**The problem**
Nothing but a number should be given: how many lines in the entries below include the string "const".

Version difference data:
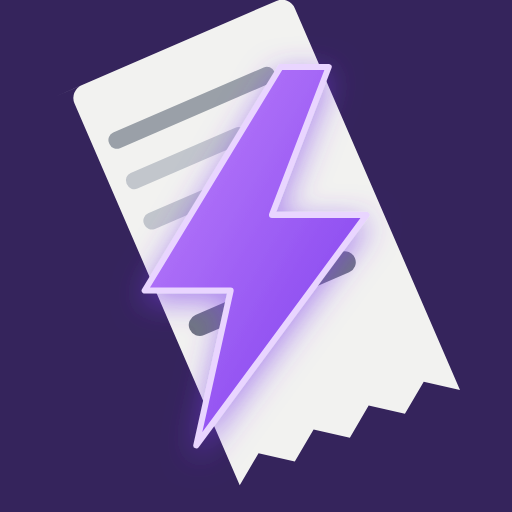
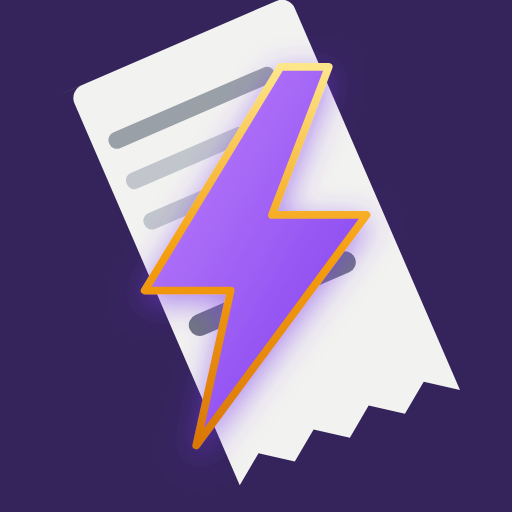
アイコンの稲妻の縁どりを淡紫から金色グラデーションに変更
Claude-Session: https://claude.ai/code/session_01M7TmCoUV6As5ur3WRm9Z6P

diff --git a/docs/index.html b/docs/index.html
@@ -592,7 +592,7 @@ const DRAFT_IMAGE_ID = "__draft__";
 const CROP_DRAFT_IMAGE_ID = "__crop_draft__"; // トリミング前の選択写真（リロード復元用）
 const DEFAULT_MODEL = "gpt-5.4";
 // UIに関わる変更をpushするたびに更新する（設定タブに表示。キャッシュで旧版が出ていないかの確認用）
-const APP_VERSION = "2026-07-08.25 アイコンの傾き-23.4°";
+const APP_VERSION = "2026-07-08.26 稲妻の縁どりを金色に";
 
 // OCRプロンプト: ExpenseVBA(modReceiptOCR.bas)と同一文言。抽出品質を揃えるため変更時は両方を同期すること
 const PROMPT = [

**Solution to the problem**
6